• **AIM OF THE EXERCISE**
Where does the string "color" appear in the records? Copy each line that holds it.

• **DATA RECORDS**
BEGIN
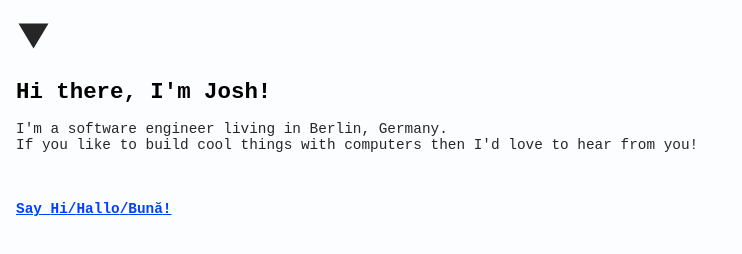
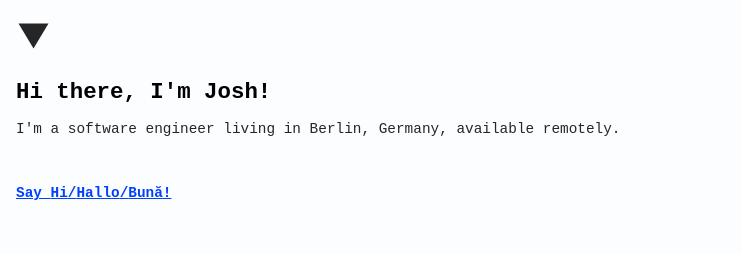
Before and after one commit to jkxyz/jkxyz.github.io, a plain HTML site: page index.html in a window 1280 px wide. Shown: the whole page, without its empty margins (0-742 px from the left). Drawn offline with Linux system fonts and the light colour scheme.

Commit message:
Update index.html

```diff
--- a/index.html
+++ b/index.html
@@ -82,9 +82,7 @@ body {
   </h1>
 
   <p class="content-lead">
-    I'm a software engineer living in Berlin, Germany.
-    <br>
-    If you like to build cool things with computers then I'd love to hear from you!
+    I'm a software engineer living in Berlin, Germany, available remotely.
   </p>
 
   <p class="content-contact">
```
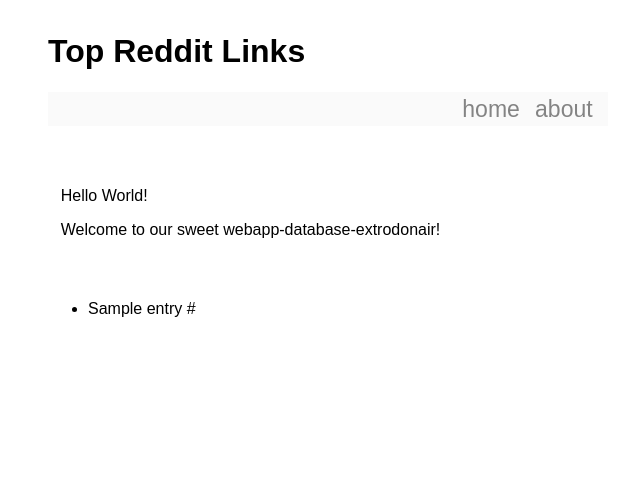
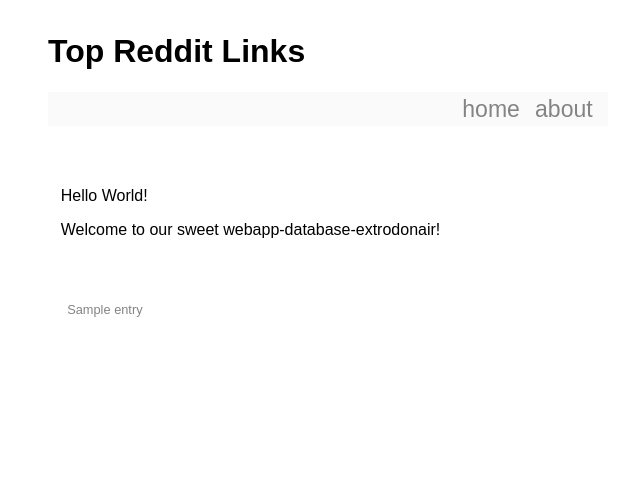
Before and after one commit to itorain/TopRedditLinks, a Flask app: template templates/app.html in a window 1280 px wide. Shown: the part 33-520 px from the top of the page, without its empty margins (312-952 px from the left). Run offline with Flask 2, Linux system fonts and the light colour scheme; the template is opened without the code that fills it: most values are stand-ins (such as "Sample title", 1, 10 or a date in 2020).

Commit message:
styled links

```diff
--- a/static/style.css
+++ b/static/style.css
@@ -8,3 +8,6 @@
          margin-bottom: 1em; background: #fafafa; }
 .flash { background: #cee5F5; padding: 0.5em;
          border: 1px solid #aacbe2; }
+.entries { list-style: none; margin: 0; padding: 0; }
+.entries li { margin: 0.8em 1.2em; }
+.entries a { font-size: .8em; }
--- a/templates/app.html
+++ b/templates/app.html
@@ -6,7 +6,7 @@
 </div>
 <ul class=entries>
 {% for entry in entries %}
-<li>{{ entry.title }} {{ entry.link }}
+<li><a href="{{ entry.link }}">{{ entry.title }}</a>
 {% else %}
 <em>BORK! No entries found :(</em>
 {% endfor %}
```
END
BEGIN
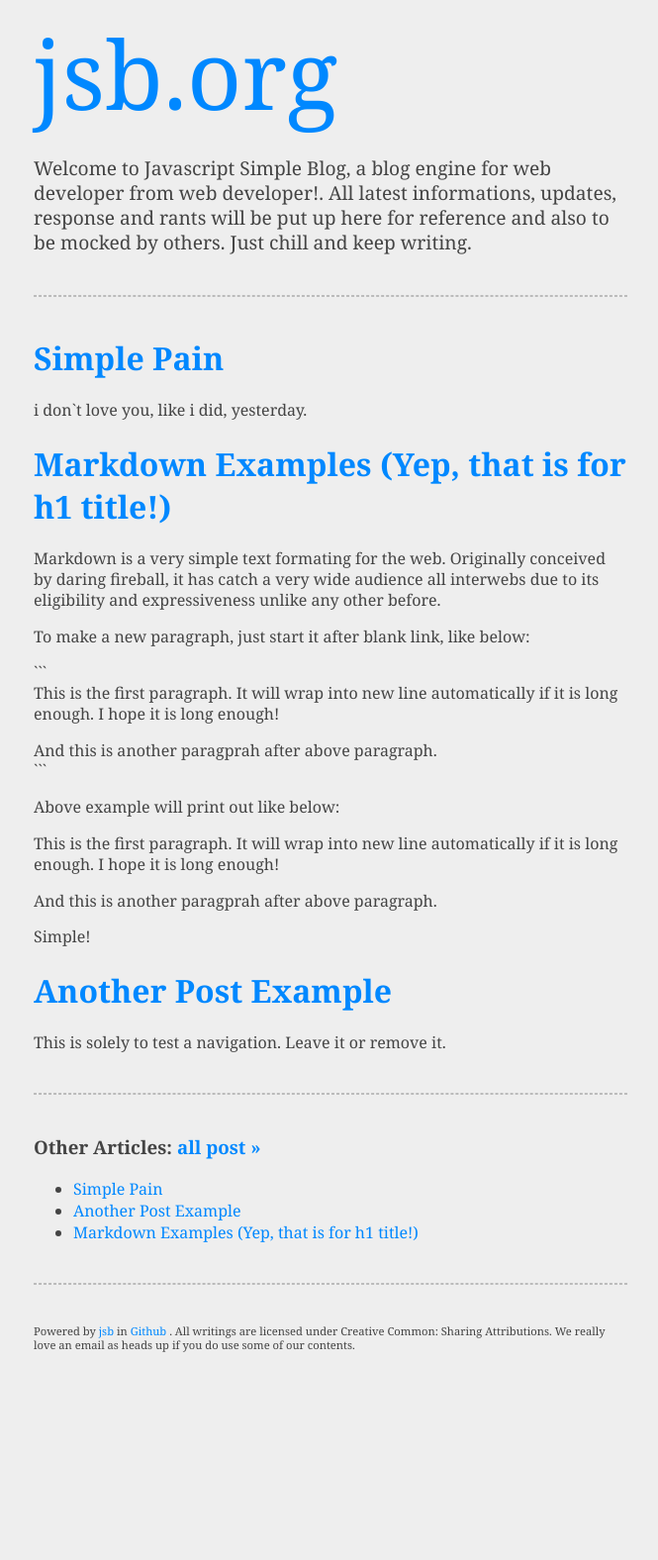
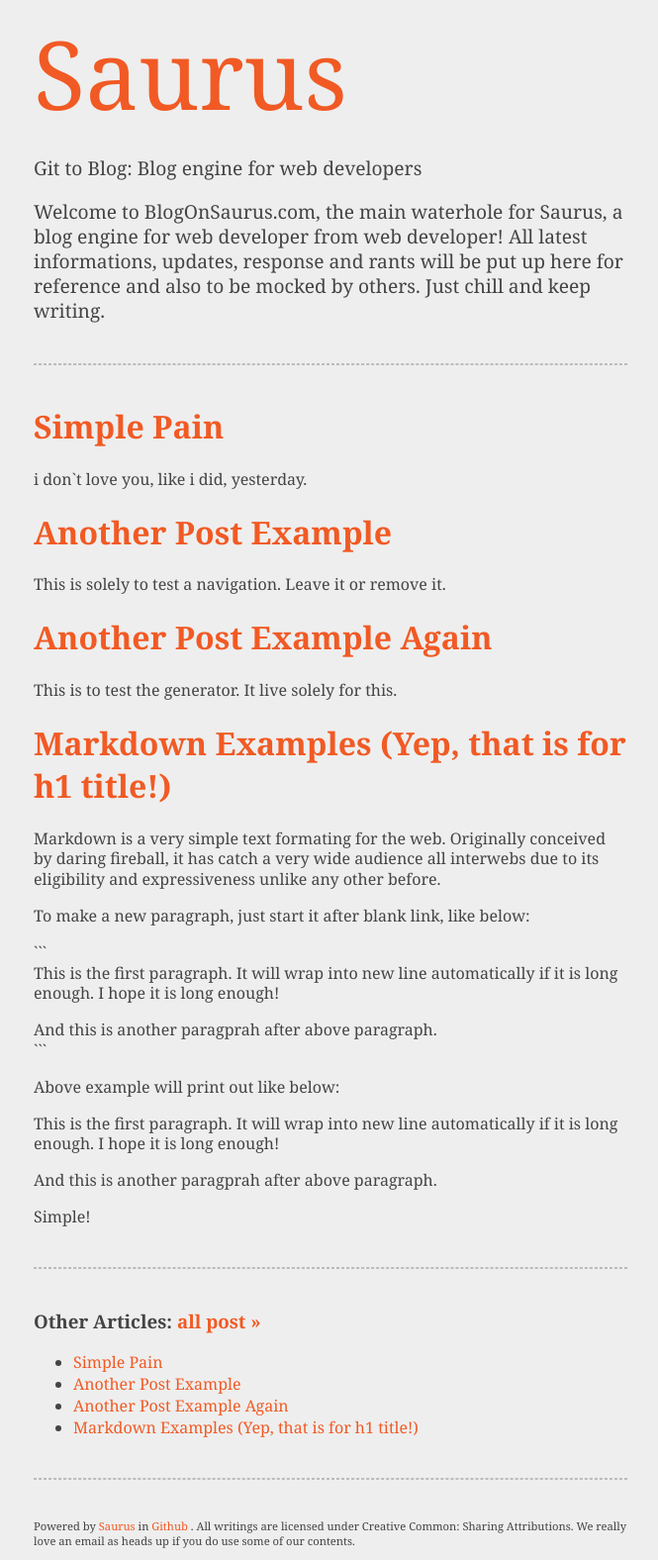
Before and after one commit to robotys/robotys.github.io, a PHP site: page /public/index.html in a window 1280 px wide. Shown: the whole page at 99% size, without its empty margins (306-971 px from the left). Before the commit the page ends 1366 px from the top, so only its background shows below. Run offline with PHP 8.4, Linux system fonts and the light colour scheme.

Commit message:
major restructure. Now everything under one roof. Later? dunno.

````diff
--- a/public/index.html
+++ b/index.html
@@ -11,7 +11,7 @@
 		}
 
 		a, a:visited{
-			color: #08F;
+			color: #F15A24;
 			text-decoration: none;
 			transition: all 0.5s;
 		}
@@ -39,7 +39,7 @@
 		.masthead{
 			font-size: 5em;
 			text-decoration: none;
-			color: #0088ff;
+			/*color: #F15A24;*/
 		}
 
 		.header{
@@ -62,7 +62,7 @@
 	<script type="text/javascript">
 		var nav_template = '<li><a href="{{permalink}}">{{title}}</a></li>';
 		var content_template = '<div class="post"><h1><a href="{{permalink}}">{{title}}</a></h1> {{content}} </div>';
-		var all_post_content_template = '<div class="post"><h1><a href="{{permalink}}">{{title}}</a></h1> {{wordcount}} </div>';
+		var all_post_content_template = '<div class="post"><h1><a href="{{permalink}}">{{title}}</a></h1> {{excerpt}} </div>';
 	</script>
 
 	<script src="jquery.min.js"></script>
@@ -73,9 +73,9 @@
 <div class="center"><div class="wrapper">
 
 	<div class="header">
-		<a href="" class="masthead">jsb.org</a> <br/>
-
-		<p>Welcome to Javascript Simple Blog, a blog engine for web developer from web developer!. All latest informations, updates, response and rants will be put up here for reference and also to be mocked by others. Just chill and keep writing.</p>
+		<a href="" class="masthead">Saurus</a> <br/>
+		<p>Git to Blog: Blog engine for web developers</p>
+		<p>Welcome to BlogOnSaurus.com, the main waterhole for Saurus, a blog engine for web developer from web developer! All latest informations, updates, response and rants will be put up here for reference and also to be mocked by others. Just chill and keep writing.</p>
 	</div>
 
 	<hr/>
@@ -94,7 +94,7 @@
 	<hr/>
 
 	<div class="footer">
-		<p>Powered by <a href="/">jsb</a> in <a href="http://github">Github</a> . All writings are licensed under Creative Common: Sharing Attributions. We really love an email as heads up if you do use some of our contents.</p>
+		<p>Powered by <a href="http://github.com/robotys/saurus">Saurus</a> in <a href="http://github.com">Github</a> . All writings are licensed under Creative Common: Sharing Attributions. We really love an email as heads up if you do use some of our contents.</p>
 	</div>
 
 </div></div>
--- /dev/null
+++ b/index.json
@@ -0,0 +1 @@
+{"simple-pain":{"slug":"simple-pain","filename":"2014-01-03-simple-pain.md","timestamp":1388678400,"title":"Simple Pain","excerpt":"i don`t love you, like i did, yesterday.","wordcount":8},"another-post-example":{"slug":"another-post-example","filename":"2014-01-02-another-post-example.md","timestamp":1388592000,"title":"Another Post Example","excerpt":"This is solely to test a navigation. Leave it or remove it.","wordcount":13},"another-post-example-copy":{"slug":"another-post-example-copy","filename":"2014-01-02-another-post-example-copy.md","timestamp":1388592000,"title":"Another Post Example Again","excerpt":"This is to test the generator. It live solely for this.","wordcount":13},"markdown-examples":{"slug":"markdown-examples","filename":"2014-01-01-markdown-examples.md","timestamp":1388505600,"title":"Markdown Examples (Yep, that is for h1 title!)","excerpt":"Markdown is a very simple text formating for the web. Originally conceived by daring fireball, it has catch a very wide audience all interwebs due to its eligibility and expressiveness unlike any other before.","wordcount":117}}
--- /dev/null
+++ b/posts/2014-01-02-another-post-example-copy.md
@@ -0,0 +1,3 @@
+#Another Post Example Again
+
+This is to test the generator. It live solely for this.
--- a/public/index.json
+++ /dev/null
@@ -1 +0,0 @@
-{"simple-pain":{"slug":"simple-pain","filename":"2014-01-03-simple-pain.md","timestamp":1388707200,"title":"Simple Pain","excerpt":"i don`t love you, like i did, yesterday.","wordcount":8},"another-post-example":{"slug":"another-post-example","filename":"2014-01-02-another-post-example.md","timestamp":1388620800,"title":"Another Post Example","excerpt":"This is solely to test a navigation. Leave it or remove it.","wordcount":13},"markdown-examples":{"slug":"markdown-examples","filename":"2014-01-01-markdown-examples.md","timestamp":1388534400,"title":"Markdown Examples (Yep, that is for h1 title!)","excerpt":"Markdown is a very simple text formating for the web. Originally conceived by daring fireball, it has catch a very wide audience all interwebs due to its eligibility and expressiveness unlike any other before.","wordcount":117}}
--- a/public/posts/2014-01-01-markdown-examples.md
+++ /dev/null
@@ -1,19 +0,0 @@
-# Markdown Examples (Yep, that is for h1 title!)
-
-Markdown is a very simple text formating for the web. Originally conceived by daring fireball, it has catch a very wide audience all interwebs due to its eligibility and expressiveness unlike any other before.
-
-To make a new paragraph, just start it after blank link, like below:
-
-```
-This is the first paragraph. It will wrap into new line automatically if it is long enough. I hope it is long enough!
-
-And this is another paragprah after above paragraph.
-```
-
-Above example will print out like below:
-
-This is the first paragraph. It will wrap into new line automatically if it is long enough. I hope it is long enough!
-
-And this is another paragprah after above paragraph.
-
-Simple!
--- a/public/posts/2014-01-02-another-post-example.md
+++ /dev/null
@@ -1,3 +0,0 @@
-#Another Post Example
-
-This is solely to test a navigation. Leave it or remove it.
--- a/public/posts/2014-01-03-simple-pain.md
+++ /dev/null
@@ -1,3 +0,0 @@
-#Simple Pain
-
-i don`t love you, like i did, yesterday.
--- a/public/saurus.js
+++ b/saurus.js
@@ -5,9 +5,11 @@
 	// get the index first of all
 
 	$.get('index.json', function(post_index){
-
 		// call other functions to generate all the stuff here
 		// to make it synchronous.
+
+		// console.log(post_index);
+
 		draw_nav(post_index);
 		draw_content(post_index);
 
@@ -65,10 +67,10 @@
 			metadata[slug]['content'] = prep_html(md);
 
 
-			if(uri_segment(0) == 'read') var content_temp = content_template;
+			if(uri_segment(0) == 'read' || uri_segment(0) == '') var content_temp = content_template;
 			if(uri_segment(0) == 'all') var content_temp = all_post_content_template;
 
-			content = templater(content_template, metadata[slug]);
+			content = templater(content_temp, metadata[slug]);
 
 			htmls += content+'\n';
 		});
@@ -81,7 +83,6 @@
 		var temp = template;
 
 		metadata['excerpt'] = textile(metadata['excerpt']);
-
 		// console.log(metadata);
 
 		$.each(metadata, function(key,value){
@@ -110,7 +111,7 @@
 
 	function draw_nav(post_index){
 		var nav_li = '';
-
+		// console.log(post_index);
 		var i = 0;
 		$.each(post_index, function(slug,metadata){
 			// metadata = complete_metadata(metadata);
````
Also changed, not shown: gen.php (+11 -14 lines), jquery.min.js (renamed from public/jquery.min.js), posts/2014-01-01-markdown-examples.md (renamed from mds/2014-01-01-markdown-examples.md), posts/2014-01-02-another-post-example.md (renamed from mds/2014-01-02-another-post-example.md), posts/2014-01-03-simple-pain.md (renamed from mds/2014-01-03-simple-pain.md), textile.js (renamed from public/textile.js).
END
• **ANSWER AREA**
-			color: #08F;
+			color: #F15A24;
-			color: #0088ff;
+			/*color: #F15A24;*/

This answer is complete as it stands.